● **Problem to work on**: Look through the material below and give the number of lines where the string "release" appears, without any other words.

※ ※ ※

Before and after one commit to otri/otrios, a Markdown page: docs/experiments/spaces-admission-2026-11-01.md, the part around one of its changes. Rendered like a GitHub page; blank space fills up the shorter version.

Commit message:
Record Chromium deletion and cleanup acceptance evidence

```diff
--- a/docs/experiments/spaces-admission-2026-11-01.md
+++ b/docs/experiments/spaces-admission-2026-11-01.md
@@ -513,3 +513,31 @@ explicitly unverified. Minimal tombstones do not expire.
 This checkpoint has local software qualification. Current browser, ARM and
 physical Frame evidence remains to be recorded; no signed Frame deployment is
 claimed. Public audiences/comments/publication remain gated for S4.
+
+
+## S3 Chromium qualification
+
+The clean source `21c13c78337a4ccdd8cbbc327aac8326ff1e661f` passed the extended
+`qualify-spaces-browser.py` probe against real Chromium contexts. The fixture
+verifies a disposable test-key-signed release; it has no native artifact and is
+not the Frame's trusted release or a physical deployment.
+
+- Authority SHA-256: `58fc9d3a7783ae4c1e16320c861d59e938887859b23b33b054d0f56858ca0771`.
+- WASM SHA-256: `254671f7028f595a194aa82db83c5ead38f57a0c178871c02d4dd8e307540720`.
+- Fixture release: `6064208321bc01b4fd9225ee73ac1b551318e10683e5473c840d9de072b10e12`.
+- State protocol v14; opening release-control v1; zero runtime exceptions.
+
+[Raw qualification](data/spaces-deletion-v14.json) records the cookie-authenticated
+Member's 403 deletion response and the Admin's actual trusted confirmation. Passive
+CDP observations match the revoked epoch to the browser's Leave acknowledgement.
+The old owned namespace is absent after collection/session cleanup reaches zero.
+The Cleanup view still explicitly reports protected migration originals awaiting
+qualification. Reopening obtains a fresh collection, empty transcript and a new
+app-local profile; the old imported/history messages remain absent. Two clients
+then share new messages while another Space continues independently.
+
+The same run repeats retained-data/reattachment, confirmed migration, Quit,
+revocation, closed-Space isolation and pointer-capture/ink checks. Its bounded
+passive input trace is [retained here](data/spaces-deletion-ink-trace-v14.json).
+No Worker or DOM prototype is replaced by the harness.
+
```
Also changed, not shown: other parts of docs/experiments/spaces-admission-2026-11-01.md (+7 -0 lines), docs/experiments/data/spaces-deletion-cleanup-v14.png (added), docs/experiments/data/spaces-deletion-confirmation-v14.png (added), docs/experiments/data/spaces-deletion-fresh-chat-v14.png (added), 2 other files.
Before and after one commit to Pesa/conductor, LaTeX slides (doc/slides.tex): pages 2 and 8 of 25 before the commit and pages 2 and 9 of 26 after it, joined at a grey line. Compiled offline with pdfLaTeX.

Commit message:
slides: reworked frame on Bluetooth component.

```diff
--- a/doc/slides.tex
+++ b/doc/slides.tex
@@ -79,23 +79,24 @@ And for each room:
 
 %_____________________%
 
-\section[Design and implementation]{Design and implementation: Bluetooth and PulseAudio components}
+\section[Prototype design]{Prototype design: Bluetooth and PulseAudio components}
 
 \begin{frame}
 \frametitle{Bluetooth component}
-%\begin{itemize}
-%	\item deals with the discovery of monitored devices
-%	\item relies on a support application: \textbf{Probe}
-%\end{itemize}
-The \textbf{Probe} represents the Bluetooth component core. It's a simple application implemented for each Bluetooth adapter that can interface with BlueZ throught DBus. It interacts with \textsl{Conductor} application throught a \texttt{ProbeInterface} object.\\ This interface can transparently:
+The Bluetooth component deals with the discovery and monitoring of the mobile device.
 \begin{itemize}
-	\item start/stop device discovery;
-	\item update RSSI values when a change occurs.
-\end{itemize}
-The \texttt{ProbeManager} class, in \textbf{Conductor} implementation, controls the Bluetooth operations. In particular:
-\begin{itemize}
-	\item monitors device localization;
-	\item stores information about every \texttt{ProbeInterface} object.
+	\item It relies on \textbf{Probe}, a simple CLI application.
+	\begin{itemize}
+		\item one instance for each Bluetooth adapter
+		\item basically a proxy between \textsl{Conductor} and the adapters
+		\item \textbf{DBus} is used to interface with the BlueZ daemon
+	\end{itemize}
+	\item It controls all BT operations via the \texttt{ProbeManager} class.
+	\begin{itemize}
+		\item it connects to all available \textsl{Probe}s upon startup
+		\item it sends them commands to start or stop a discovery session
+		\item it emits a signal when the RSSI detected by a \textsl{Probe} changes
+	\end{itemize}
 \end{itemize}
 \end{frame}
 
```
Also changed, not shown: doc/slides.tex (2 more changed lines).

※ ※ ※

● **Problem solution**: 4